Proving Tom Smith's pudding, as it were, was the next speaker, Danny Stack. "Two years ago," he said, "I knew nothing about blogging. But when I discovered the huge range of American screenwriting blogs I decided to create my own, with a UK focus." At that time, apart from James Henry very few writers were blogging in the UK.
Drawing on his experience as a script reader and screenwriter, Danny's blog includes advice to writers and reflections on his own experiences. It has become well known in the writing community and, as Danny explained, has brought him into contact with a wide range of other writers and people in the industry. "You don't have to be confessional or too specific about projects you're working on," he said. "The key thing is to be genuine, honest and regular with your posting."
The final speaker, Sophie Nicholls, began by pointing out that blogging can even be good for your love life - it was how she met the person she currently lives with (a certain Tom Smith). Sophie runs a blog and wiki called Lots Of Big Ideas, featuring stories by refugees and asylum seekers.
The fact that people can be published online and get their voices heard has been incredibly valuable, she said and, while some have been reluctant to post on the blog, putting stories on the wiki has allowed others to add comments.
Wiki's are normally used for collaborative writing, and, though that's not really the case on Lots Of Big Ideas, the site shows how blogs can work well with other online tools.
Reconvening after a glass of wine the writers in attendance fired questions at the panel. Most seemed surprised and excited about how easy it was to begin blogging, although some worried about whether they could find them time. Tom Smith back-tracked slightly on his earlier contempt for traditional personal websites (he'd characterised them as being full of pictures of cats) and said that blogs can work very well in conjunction with a more static site.
How, though, do you get people to visit your blog?
Tom Smith pointed out that search engines like Google are well-disposed to blogs because of their format and the fact that they tend to have regular new content. More importantly, though, was to write something good. Do that, he said, and people will find it.
In a response to a question about getting work via your blog, Danny Stack said that he regularly got contacted about different projects and, while most of them were unpaid, he had picked up lots of useful connections.
Other hints and tips:
- Find a 'friendly geek' who can help you tweak the code on your blog to make it look just the way you want it
- Use search engines to get help with technical queries
- Try not to repeat what other bloggers post about
- Always attribute and content or links you get from another blog
- You can point a blog at a different domain name
- It's easy to add pictures to a blog, or video (especially via YouTube)

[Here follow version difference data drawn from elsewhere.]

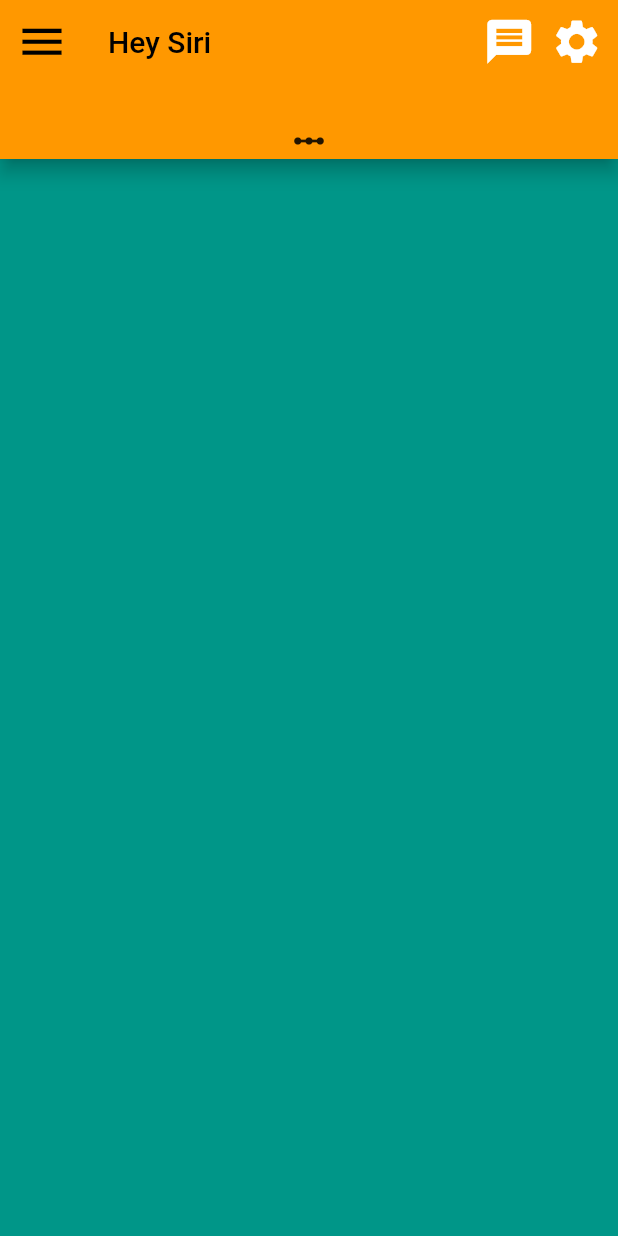
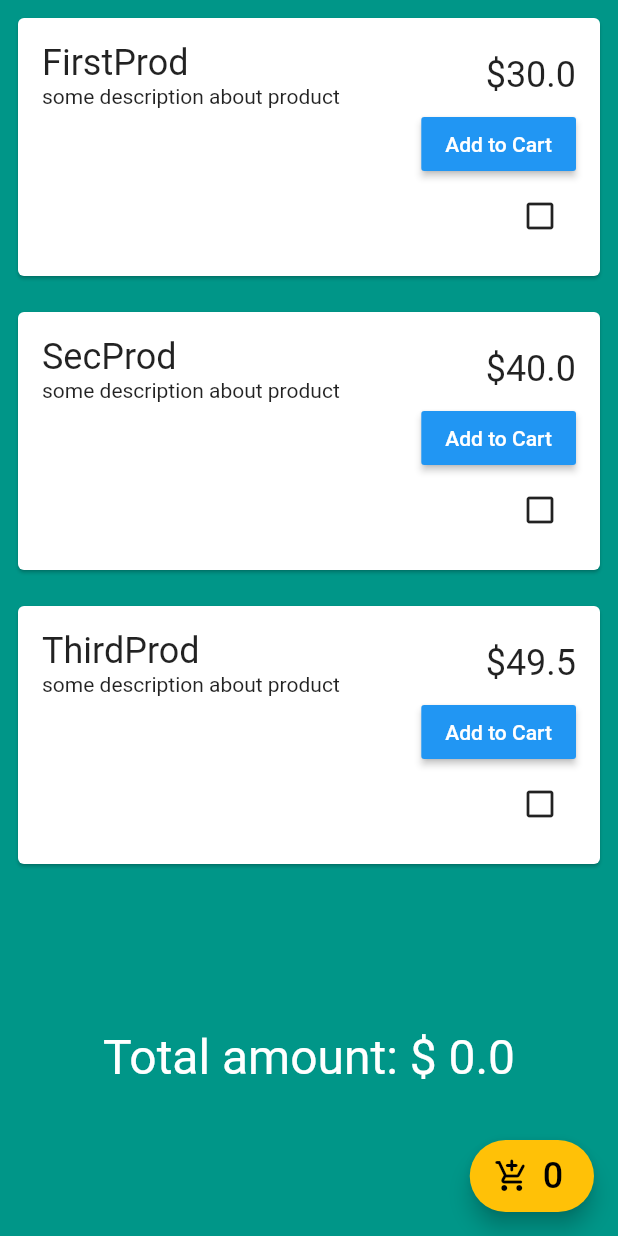
Before and after one commit to AlMamun-CSE/GetX-State-Management-Online-Shop-, a Flutter app: the screen it shows after launch, on a phone screen of 412 x 824 dp. Run offline on Flutter 3.47's test engine with Material 2 defaults, Android fonts, the phone set to English and light mode, and no system bars; our stand-ins replace get.

```diff
--- /dev/null
+++ b/lib/controllers/CartController.dart
@@ -0,0 +1,14 @@
+import 'package:get/get.dart';
+import 'package:get/get_state_manager/get_state_manager.dart';
+import 'package:online_shop_getx/models/Product.dart';
+
+
+class CartController extends GetxController{
+  var cartItems = <Product>[].obs;
+  int get count => cartItems.length;
+  double get totalPrice => cartItems.fold(0, (sum, item) => sum + item.price);
+
+  addToCart(Product product) {
+    cartItems.add(product);
+  }
+}
--- /dev/null
+++ b/lib/controllers/shoppingController.dart
@@ -0,0 +1,40 @@
+import 'package:get/get_state_manager/get_state_manager.dart';
+import 'package:online_shop_getx/models/Product.dart';
+import 'package:get/get.dart';
+
+
+class ShoppingController extends GetxController {
+ var products = <Product>[].obs;
+
+  @override
+  void onInit() {
+    super.onInit();
+    fetchProducts();
+  }
+
+  void fetchProducts() async {
+    await Future.delayed(Duration(seconds: 1));
+    var productResult = [
+      Product(
+          id: 1,
+          price: 30,
+          productDescription: 'some description about product',
+          productImage: 'abd',
+          productName: 'FirstProd'),
+      Product(
+          id: 2,
+          price: 40,
+          productDescription: 'some description about product',
+          productImage: 'abd',
+          productName: 'SecProd'),
+      Product(
+          id: 3,
+          price: 49.5,
+          productDescription: 'some description about product',
+          productImage: 'abd',
+          productName: 'ThirdProd'),
+    ];
+
+    products.value = productResult;
+  }
+}
--- /dev/null
+++ b/lib/models/Product.dart
@@ -0,0 +1,19 @@
+import 'package:get/state_manager.dart';
+
+class Product{
+  final int id;
+  final String productName;
+  final String productImage;
+  final String productDescription;
+  final double price;
+
+  Product({
+    required this.id,
+    required this.productName,
+    required this.productDescription,
+    required this.productImage,
+    required this.price
+  });
+
+  final isFavorite = false.obs;
+}
--- a/lib/views/ShoppingPage.dart
+++ b/lib/views/ShoppingPage.dart
@@ -1,53 +1,104 @@
 import 'package:flutter/material.dart';
+import 'package:get/get.dart';
+import 'package:online_shop_getx/controllers/CartController.dart';
+import 'package:online_shop_getx/controllers/shoppingController.dart';
 
-class ShoppingPage extends StatefulWidget {
-  ShoppingPage({Key? key}) : super(key: key);
+class ShoppingPage extends StatelessWidget {
+  final shoppingController = Get.put(ShoppingController());
+  final cartController = Get.put(CartController());
 
-  @override
-  _ShoppingPageState createState() => _ShoppingPageState();
-}
-
-class _ShoppingPageState extends State<ShoppingPage> {
   @override
   Widget build(BuildContext context) {
     return Scaffold(
       backgroundColor: Colors.teal,
-      appBar: AppBar(
-        //centerTitle: false,
-        backgroundColor: Colors.orange,
-        elevation: 5.0,
-        title: Text(
-          "Hey Siri",
-          style: TextStyle(
-            color: Colors.black,
-          ),
+      body: SafeArea(
+        child: Column(
+          children: [
+            Expanded(
+              child: GetX<ShoppingController>(
+                builder: (controller) {
+                  return ListView.builder(
+                    itemCount: controller.products.length,
+                    itemBuilder: (context, index) {
+                      return Card(
+                        margin: const EdgeInsets.all(12),
+                        child: Padding(
+                          padding: const EdgeInsets.all(16.0),
+                          child: Column(
+                            crossAxisAlignment: CrossAxisAlignment.end,
+                            children: [
+                              Row(
+                                mainAxisAlignment:
+                                    MainAxisAlignment.spaceBetween,
+                                children: [
+                                  Column(
+                                    crossAxisAlignment:
+                                        CrossAxisAlignment.start,
+                                    children: [
+                                      Text(
+                                        '${controller.products[index].productName}',
+                                        style: TextStyle(fontSize: 24),
+                                      ),
+                                      Text(
+                                          '${controller.products[index].productDescription}'),
+                                    ],
+                                  ),
+                                  Text('\$${controller.products[index].price}',
+                                      style: TextStyle(fontSize: 24)),
+                                ],
+                              ),
+                              RaisedButton(
+                                onPressed: () {
+                                  cartController
+                                      .addToCart(controller.products[index]);
+                                },
+                                color: Colors.blue,
+                                textColor: Colors.white,
+                                child: Text('Add to Cart'),
+                              ),
+                              Obx(() => IconButton(
+                                    icon: controller
+                                            .products[index].isFavorite.value
+                                        ? Icon(Icons.check_box_rounded)
+                                        : Icon(Icons
+                                            .check_box_outline_blank_outlined),
+                                    onPressed: () {
+                                      controller.products[index].isFavorite
+                                          .toggle();
+                                    },
+                                  ))
+                            ],
+                          ),
+                        ),
+                      );
+                    },
+                  );
+                },
+              ),
+            ),
+            GetX<CartController>(builder: (controller) {
+              return Text(
+                'Total amount: \$ ${controller.totalPrice}',
+                style: TextStyle(fontSize: 32, color: Colors.white),
+              );
+            }),
+            SizedBox(height: 100),
+          ],
         ),
-        actions: <Widget>[
-          Icon(
-            Icons.message,
-            size: 35.0,
-          ),
-          SizedBox(
-            width: 10.0,
-          ),
-          Icon(
-            Icons.settings,
-            size: 35.0,
-          ),
-          SizedBox(
-            width: 10.0,
-          )
-        ],
-        leading: Icon(
-          Icons.menu,
+      ),
+      floatingActionButton: FloatingActionButton.extended(
+        onPressed: () {},
+        backgroundColor: Colors.amber,
+        icon: Icon(
+          Icons.add_shopping_cart_rounded,
           color: Colors.black,
-          size: 35.0,
         ),
-        bottom: PreferredSize(
-          child: Icon(Icons.linear_scale),
-          preferredSize: Size.fromHeight(50.0),
-        ),
-        brightness: Brightness.light,
+        label: GetX<CartController>(builder: (controller) {
+          return Text(
+            controller.count.toString(),
+            style: TextStyle(color: Colors.black, fontSize: 24),
+          );
+        }),
       ),
     );
   }
```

- You can link a blog to a commercial site like eBay to give more information about a product
- For self-publishing, try using Lulu.com, and blogging to promote the book
- You can put adverts on your blog using AdSense from Google
- Tom Smith's reading list: The Cluetrain manifesto